● EXERCISE GOAL:
Line by line, reproduce the records exactly.

● INPUT DATA:
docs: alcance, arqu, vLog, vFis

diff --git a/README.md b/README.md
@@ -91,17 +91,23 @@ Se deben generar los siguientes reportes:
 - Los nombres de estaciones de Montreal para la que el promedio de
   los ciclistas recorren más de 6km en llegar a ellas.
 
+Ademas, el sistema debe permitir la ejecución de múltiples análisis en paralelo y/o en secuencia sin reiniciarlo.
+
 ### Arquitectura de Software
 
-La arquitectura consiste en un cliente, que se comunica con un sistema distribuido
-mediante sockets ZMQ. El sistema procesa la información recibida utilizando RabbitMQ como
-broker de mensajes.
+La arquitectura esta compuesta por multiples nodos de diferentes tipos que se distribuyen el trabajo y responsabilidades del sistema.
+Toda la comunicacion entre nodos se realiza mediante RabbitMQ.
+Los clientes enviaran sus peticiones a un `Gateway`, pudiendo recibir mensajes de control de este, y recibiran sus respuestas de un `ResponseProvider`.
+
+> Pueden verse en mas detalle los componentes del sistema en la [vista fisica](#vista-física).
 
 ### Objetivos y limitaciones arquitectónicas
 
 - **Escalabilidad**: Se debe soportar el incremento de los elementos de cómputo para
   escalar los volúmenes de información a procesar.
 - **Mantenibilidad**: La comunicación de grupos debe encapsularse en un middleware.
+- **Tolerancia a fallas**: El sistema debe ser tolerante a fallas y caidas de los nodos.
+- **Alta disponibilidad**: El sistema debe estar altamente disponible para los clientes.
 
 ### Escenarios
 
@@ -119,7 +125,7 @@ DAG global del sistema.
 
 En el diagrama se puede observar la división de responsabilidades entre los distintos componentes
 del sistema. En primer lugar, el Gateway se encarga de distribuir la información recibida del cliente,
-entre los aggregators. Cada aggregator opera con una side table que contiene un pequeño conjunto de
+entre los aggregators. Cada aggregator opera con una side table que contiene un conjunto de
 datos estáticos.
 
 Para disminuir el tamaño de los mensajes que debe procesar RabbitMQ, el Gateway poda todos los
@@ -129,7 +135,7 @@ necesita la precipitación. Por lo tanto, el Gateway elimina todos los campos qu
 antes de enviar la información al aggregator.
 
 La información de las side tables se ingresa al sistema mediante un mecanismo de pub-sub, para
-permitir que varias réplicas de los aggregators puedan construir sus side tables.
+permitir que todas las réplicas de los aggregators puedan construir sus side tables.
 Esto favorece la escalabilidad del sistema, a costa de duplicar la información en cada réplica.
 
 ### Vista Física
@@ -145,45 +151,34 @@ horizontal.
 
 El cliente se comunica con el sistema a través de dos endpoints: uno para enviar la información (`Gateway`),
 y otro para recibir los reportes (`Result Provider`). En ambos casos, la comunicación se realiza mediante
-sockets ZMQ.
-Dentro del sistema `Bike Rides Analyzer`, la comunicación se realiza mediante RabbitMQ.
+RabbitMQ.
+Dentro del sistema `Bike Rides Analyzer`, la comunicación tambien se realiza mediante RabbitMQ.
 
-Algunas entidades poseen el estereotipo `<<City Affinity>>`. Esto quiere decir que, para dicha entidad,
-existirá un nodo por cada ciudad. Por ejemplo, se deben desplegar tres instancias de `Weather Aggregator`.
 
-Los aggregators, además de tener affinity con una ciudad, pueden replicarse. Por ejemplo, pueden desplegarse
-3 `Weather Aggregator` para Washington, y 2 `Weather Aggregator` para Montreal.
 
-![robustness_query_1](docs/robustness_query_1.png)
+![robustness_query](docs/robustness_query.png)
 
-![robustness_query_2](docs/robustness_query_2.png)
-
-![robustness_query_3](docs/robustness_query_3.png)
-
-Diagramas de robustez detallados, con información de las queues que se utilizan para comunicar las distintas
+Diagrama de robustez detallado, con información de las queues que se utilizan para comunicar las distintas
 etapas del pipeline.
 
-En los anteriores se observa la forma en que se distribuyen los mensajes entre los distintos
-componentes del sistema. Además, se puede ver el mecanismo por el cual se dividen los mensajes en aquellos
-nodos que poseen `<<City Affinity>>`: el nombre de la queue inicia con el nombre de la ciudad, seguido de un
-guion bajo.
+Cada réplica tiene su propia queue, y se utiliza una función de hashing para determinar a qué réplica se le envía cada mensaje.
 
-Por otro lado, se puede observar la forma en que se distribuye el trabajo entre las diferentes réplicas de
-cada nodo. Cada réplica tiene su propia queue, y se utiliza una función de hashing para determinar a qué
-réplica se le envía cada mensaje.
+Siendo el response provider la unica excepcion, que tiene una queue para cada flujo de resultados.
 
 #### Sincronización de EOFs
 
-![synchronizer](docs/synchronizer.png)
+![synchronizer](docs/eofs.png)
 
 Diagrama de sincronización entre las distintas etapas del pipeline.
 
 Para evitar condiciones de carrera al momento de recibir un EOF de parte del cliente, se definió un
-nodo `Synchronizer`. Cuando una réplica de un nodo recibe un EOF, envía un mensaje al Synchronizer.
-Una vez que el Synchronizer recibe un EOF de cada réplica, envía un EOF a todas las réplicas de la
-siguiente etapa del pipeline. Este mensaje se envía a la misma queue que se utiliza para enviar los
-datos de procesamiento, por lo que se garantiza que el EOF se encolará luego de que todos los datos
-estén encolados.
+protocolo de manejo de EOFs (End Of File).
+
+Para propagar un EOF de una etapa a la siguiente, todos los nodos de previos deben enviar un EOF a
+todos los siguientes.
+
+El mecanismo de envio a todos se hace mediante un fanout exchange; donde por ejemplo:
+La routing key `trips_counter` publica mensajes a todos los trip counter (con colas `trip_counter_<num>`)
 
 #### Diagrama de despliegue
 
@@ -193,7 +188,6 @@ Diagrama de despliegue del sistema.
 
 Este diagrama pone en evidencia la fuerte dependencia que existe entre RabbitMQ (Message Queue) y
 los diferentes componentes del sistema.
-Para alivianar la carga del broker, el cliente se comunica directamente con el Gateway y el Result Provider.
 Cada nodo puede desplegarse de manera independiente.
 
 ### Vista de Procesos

● TASK RESULT:
docs: alcance, arqu, vLog, vFis

diff --git a/README.md b/README.md
@@ -91,17 +91,23 @@ Se deben generar los siguientes reportes:
 - Los nombres de estaciones de Montreal para la que el promedio de
   los ciclistas recorren más de 6km en llegar a ellas.
 
+Ademas, el sistema debe permitir la ejecución de múltiples análisis en paralelo y/o en secuencia sin reiniciarlo.
+
 ### Arquitectura de Software
 
-La arquitectura consiste en un cliente, que se comunica con un sistema distribuido
-mediante sockets ZMQ. El sistema procesa la información recibida utilizando RabbitMQ como
-broker de mensajes.
+La arquitectura esta compuesta por multiples nodos de diferentes tipos que se distribuyen el trabajo y responsabilidades del sistema.
+Toda la comunicacion entre nodos se realiza mediante RabbitMQ.
+Los clientes enviaran sus peticiones a un `Gateway`, pudiendo recibir mensajes de control de este, y recibiran sus respuestas de un `ResponseProvider`.
+
+> Pueden verse en mas detalle los componentes del sistema en la [vista fisica](#vista-física).
 
 ### Objetivos y limitaciones arquitectónicas
 
 - **Escalabilidad**: Se debe soportar el incremento de los elementos de cómputo para
   escalar los volúmenes de información a procesar.
 - **Mantenibilidad**: La comunicación de grupos debe encapsularse en un middleware.
+- **Tolerancia a fallas**: El sistema debe ser tolerante a fallas y caidas de los nodos.
+- **Alta disponibilidad**: El sistema debe estar altamente disponible para los clientes.
 
 ### Escenarios
 
@@ -119,7 +125,7 @@ DAG global del sistema.
 
 En el diagrama se puede observar la división de responsabilidades entre los distintos componentes
 del sistema. En primer lugar, el Gateway se encarga de distribuir la información recibida del cliente,
-entre los aggregators. Cada aggregator opera con una side table que contiene un pequeño conjunto de
+entre los aggregators. Cada aggregator opera con una side table que contiene un conjunto de
 datos estáticos.
 
 Para disminuir el tamaño de los mensajes que debe procesar RabbitMQ, el Gateway poda todos los
@@ -129,7 +135,7 @@ necesita la precipitación. Por lo tanto, el Gateway elimina todos los campos qu
 antes de enviar la información al aggregator.
 
 La información de las side tables se ingresa al sistema mediante un mecanismo de pub-sub, para
-permitir que varias réplicas de los aggregators puedan construir sus side tables.
+permitir que todas las réplicas de los aggregators puedan construir sus side tables.
 Esto favorece la escalabilidad del sistema, a costa de duplicar la información en cada réplica.
 
 ### Vista Física
@@ -145,45 +151,34 @@ horizontal.
 
 El cliente se comunica con el sistema a través de dos endpoints: uno para enviar la información (`Gateway`),
 y otro para recibir los reportes (`Result Provider`). En ambos casos, la comunicación se realiza mediante
-sockets ZMQ.
-Dentro del sistema `Bike Rides Analyzer`, la comunicación se realiza mediante RabbitMQ.
+RabbitMQ.
+Dentro del sistema `Bike Rides Analyzer`, la comunicación tambien se realiza mediante RabbitMQ.
 
-Algunas entidades poseen el estereotipo `<<City Affinity>>`. Esto quiere decir que, para dicha entidad,
-existirá un nodo por cada ciudad. Por ejemplo, se deben desplegar tres instancias de `Weather Aggregator`.
 
-Los aggregators, además de tener affinity con una ciudad, pueden replicarse. Por ejemplo, pueden desplegarse
-3 `Weather Aggregator` para Washington, y 2 `Weather Aggregator` para Montreal.
 
-![robustness_query_1](docs/robustness_query_1.png)
+![robustness_query](docs/robustness_query.png)
 
-![robustness_query_2](docs/robustness_query_2.png)
-
-![robustness_query_3](docs/robustness_query_3.png)
-
-Diagramas de robustez detallados, con información de las queues que se utilizan para comunicar las distintas
+Diagrama de robustez detallado, con información de las queues que se utilizan para comunicar las distintas
 etapas del pipeline.
 
-En los anteriores se observa la forma en que se distribuyen los mensajes entre los distintos
-componentes del sistema. Además, se puede ver el mecanismo por el cual se dividen los mensajes en aquellos
-nodos que poseen `<<City Affinity>>`: el nombre de la queue inicia con el nombre de la ciudad, seguido de un
-guion bajo.
+Cada réplica tiene su propia queue, y se utiliza una función de hashing para determinar a qué réplica se le envía cada mensaje.
 
-Por otro lado, se puede observar la forma en que se distribuye el trabajo entre las diferentes réplicas de
-cada nodo. Cada réplica tiene su propia queue, y se utiliza una función de hashing para determinar a qué
-réplica se le envía cada mensaje.
+Siendo el response provider la unica excepcion, que tiene una queue para cada flujo de resultados.
 
 #### Sincronización de EOFs
 
-![synchronizer](docs/synchronizer.png)
+![synchronizer](docs/eofs.png)
 
 Diagrama de sincronización entre las distintas etapas del pipeline.
 
 Para evitar condiciones de carrera al momento de recibir un EOF de parte del cliente, se definió un
-nodo `Synchronizer`. Cuando una réplica de un nodo recibe un EOF, envía un mensaje al Synchronizer.
-Una vez que el Synchronizer recibe un EOF de cada réplica, envía un EOF a todas las réplicas de la
-siguiente etapa del pipeline. Este mensaje se envía a la misma queue que se utiliza para enviar los
-datos de procesamiento, por lo que se garantiza que el EOF se encolará luego de que todos los datos
-estén encolados.
+protocolo de manejo de EOFs (End Of File).
+
+Para propagar un EOF de una etapa a la siguiente, todos los nodos de previos deben enviar un EOF a
+todos los siguientes.
+
+El mecanismo de envio a todos se hace mediante un fanout exchange; donde por ejemplo:
+La routing key `trips_counter` publica mensajes a todos los trip counter (con colas `trip_counter_<num>`)
 
 #### Diagrama de despliegue
 
@@ -193,7 +188,6 @@ Diagrama de despliegue del sistema.
 
 Este diagrama pone en evidencia la fuerte dependencia que existe entre RabbitMQ (Message Queue) y
 los diferentes componentes del sistema.
-Para alivianar la carga del broker, el cliente se comunica directamente con el Gateway y el Result Provider.
 Cada nodo puede desplegarse de manera independiente.
 
 ### Vista de Procesos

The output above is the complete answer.